Go through the entries below and pick out every line with "text".

####

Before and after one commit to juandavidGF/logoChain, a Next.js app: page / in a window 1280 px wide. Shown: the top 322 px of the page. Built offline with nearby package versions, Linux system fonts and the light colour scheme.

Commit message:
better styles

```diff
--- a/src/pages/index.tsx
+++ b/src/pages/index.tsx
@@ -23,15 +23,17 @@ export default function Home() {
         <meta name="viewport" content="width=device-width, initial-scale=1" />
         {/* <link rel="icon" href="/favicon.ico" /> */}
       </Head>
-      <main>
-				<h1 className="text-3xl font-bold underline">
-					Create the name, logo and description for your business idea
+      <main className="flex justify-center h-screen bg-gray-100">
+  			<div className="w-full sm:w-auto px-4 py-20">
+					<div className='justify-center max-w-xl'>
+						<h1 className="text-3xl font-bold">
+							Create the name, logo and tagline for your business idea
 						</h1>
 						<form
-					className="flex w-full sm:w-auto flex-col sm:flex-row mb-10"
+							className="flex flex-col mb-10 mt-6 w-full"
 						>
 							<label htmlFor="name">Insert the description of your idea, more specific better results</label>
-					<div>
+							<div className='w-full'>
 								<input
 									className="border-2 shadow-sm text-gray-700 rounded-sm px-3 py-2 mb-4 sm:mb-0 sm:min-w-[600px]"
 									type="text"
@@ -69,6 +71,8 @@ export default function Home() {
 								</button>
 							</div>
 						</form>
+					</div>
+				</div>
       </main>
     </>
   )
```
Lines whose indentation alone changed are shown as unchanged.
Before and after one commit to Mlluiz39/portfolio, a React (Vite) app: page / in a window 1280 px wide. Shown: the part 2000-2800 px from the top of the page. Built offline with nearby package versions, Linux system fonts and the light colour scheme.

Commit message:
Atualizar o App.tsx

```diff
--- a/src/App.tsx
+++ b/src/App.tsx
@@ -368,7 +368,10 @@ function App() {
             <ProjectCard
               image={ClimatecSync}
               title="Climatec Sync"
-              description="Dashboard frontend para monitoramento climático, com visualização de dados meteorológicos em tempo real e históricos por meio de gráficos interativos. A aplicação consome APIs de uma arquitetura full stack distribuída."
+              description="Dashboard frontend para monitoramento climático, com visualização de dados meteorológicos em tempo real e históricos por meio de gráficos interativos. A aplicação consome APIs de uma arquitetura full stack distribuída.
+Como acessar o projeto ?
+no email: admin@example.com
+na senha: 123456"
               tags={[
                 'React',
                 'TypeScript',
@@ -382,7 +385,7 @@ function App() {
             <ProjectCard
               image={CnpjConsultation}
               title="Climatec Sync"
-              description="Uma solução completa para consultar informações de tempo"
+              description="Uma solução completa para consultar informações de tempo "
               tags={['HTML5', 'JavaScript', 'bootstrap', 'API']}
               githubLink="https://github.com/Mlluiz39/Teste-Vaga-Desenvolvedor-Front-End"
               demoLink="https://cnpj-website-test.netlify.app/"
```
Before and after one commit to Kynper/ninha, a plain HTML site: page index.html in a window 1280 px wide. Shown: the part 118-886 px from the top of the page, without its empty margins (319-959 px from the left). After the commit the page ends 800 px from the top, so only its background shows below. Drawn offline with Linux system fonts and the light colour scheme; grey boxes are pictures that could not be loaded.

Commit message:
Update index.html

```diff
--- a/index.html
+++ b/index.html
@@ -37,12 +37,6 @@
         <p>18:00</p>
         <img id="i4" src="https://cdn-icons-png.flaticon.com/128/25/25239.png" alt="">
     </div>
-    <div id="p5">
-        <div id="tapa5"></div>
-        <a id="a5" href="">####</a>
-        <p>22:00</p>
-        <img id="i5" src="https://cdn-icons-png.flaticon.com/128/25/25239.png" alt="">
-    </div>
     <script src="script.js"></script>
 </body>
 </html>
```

####

Answer to the problem:
-				<h1 className="text-3xl font-bold underline">
+						<h1 className="text-3xl font-bold">
 									className="border-2 shadow-sm text-gray-700 rounded-sm px-3 py-2 mb-4 sm:mb-0 sm:min-w-[600px]"
 									type="text"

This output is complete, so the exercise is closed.